Data_Sheet_1_Evolutionary Divergence of the Novel Staphylococcal Species Staphylococcus argenteus.xlsx
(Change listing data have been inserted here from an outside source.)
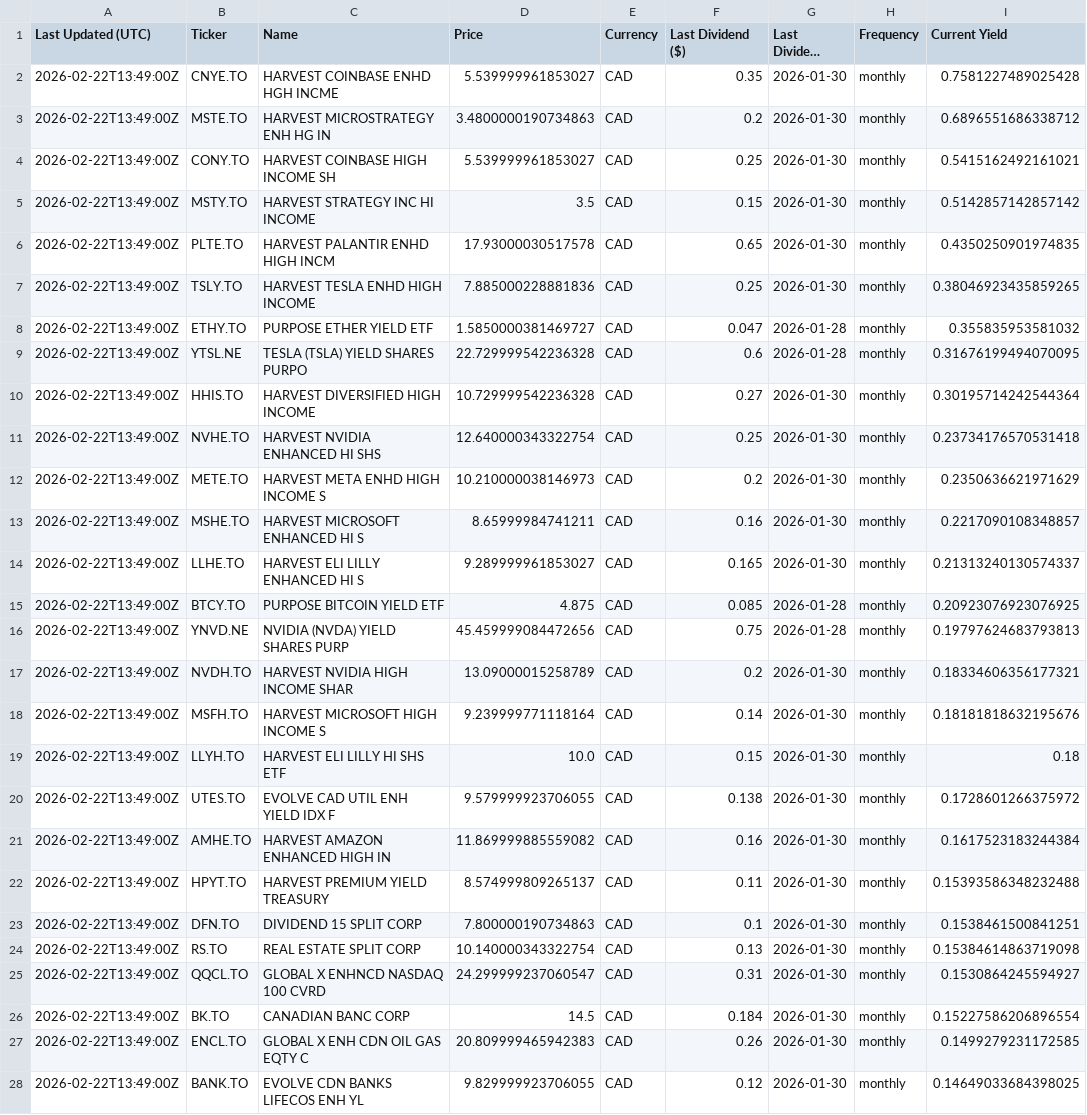
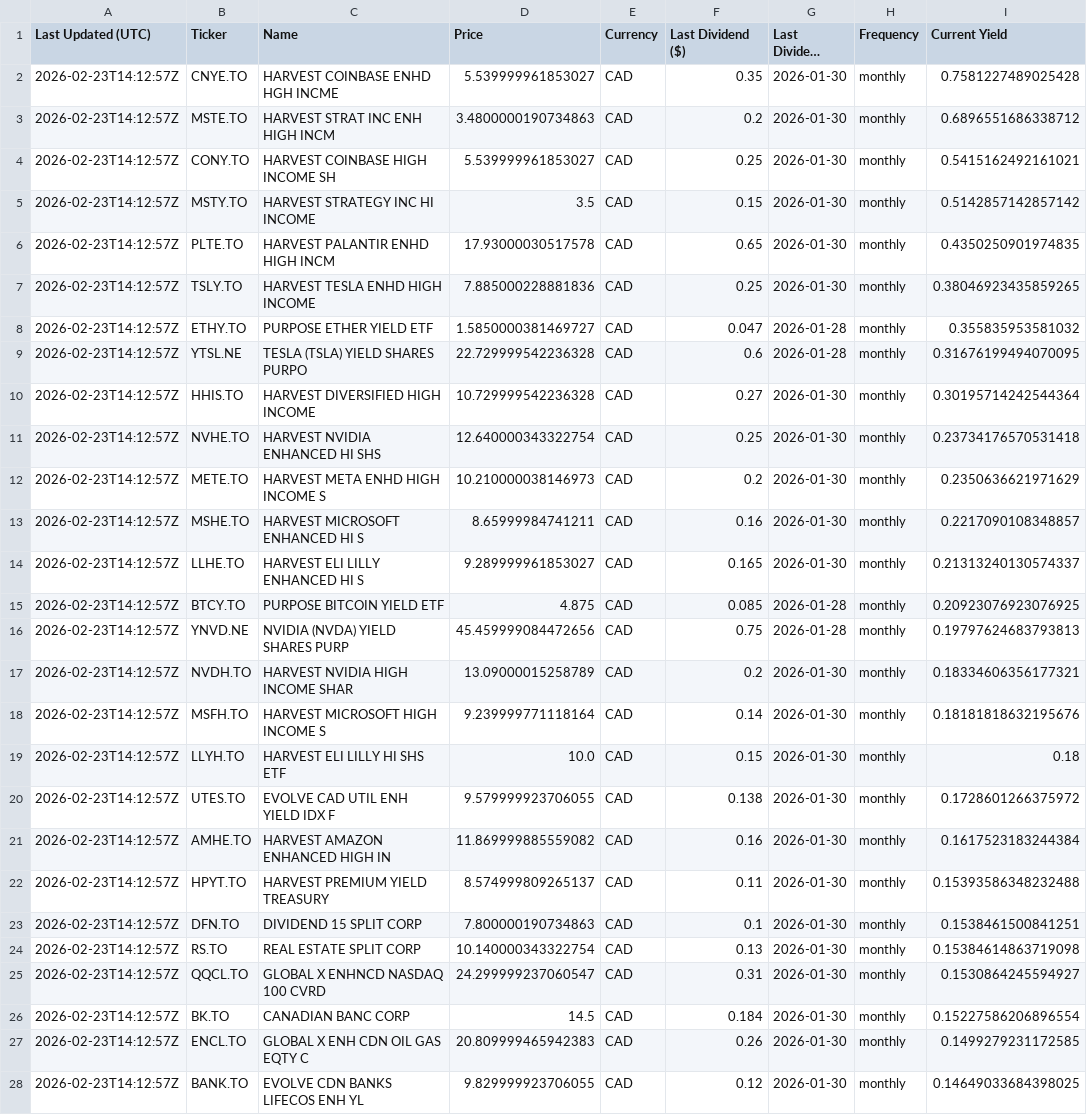
Before and after one commit to willynilly91/dividendAnalyzer, a CSV file: current_etf_yields_canada.csv, drawn as a sheet; only a part is shown; long unchanged cells end in …; the diff covers the shown part only; the diff names each change by its address in the sheet, - before the commit and + after, or states it on an @@ line.

```diff
--- a/current_etf_yields_canada.csv
+++ b/current_etf_yields_canada.csv
-A2:A28 (Last Updated (UTC)): 2026-02-22T13:49:00Z
+A2:A28 (Last Updated (UTC)): 2026-02-23T14:12:57Z
-C3 (Name): HARVEST MICROSTRATEGY ENH HG IN
+C3 (Name): HARVEST STRAT INC ENH HIGH INCM
```
Also changed, not shown: 75 edited cells elsewhere in this file, current_etf_yields_us.csv, historical_etf_yields_canada.csv, 1 other file.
Currently, invasive infections caused by Staphylococcus argenteus, which is a recently named staphylococcal species, are increasingly reported worldwide. However, only a few genomic studies of S. argenteus have offered comprehensive information regarding its genetic diversity, epidemiological characteristics, antimicrobial resistance genes (ARGs), virulence genes and other profiles. Here, we describe a comparative genomic analysis by population structure, pangenome, panmobilome, region-specific accessory genes confer an adaptive advantage in 153 S. argenteus strains which comprised 24 strains sequenced in this study and 129 strains whose genome sequences were available from GenBank. As a result, the population of S. argenteus comprised seven genetically distinct clades, including two major clades (C1 and C2), with distinct isolation source patterns. Pangenome analysis revealed that S. argenteus has an open pangenome composed of 7,319 genes and a core genome composed of 1,508 genes. We further determined the distributions of 75 virulence factors (VFs) and 30 known ARGs and identified at least four types of plasmids and 93 complete or partial putative prophages. It indicate that S. argenteus may show a similar level of pathogenicity to that of S. aureus. This study also provides insights into the evolutionary divergence of this pathogen, indicating that the geographical distribution was a potential driving force behind the evolutionary divergence of S. argenteus. The preferential horizontal acquisition of particular elements, such as staphylococcal cassette chromosome mec elements and plasmids, was observed in specific regions, revealing potential gene exchange between S. argenteus strains and local S. aureus strains. Moreover, multiple specific genes related to environmental adaptation were identified in strains isolated from East Asia. However, these findings may help promote our understanding of the evolutionary divergence of this bacterium at a high genetic resolution by providing insights into the epidemiology of S. argenteus and may help combat its spread.